Segment Open

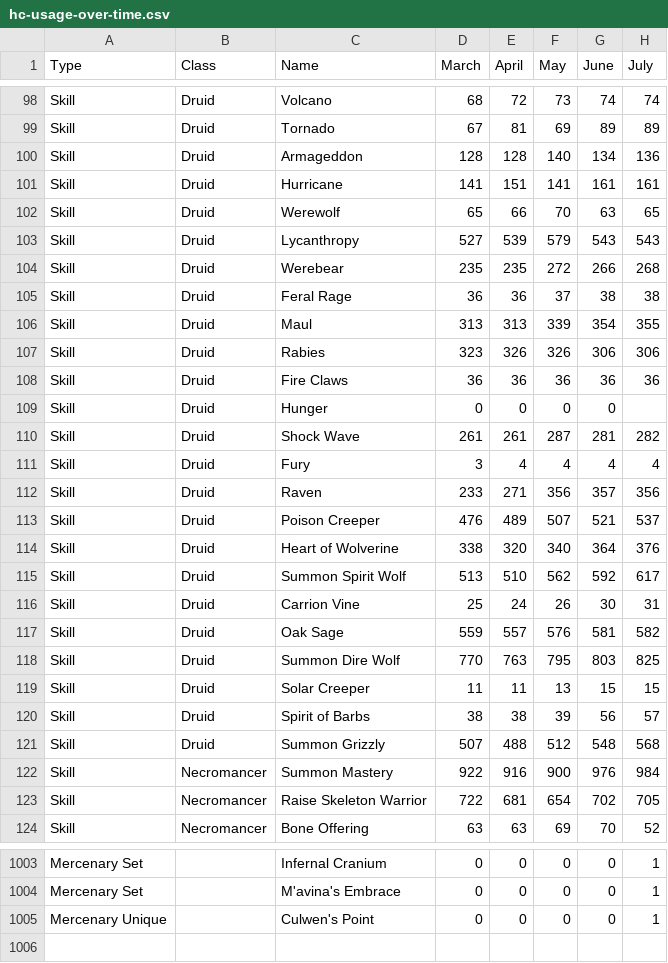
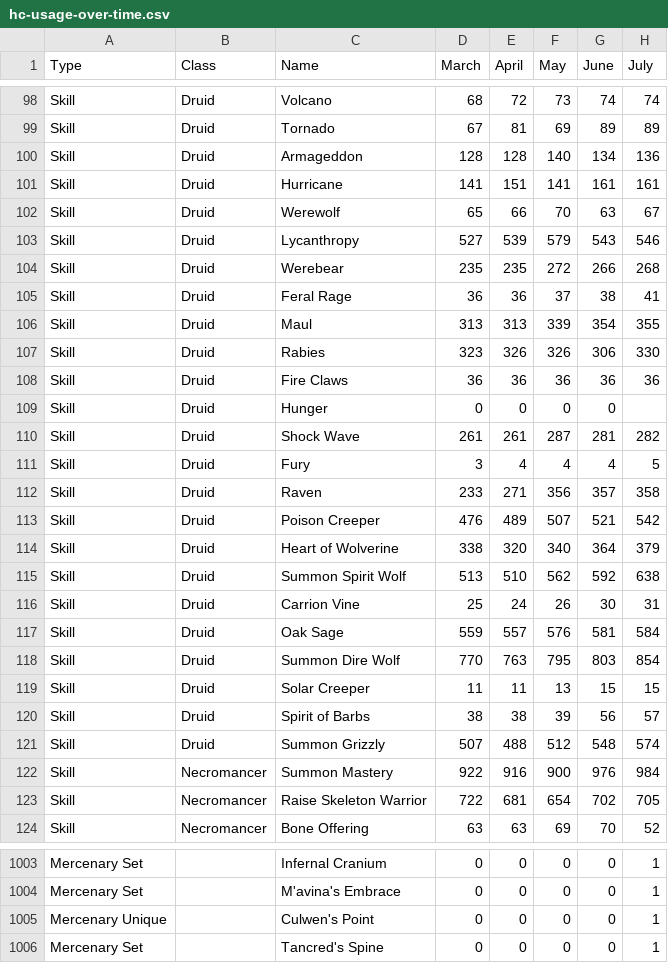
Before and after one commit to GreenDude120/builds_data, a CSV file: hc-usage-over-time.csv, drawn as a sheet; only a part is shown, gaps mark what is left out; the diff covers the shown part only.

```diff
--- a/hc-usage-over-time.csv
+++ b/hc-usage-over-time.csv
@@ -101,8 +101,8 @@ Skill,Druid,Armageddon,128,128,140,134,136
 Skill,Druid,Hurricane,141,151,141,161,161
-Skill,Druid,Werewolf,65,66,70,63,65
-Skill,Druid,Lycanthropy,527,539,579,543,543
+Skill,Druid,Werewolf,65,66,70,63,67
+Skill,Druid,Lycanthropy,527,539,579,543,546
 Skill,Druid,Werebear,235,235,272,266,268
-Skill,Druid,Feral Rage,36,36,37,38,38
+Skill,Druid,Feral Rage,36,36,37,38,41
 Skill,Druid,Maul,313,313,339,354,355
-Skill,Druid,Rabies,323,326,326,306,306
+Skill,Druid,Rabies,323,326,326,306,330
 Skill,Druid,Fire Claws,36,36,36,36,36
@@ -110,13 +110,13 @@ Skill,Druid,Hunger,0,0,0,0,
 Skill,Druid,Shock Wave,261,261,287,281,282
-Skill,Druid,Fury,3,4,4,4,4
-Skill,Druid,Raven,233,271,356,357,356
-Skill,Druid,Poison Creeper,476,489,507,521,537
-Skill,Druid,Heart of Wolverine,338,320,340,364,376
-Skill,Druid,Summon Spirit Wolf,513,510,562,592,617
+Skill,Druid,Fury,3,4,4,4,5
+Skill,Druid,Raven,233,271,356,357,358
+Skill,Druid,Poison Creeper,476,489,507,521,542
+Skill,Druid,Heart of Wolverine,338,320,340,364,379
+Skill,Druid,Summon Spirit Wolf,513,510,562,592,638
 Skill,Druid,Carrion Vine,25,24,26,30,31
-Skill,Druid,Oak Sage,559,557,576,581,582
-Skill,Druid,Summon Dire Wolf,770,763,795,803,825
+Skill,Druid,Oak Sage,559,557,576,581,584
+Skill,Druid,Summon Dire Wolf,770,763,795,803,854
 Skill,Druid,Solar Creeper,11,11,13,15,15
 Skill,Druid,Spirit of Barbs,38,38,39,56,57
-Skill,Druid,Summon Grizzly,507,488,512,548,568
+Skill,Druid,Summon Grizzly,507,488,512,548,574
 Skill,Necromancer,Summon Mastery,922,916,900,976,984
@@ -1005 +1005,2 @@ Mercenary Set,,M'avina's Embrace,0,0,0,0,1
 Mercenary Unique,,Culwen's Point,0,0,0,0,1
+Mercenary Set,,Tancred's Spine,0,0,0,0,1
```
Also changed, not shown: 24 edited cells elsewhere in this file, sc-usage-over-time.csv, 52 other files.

Segment Closed

• _INSTRUCTIONS FOR THE TASK_: Search the entries above for the string "Summon", and report each line where it occurs.

• _SOLUTION TO THIS PROBLEM_:
-Skill,Druid,Summon Spirit Wolf,513,510,562,592,617
+Skill,Druid,Summon Spirit Wolf,513,510,562,592,638
-Skill,Druid,Summon Dire Wolf,770,763,795,803,825
+Skill,Druid,Summon Dire Wolf,770,763,795,803,854
-Skill,Druid,Summon Grizzly,507,488,512,548,568
+Skill,Druid,Summon Grizzly,507,488,512,548,574
 Skill,Necromancer,Summon Mastery,922,916,900,976,984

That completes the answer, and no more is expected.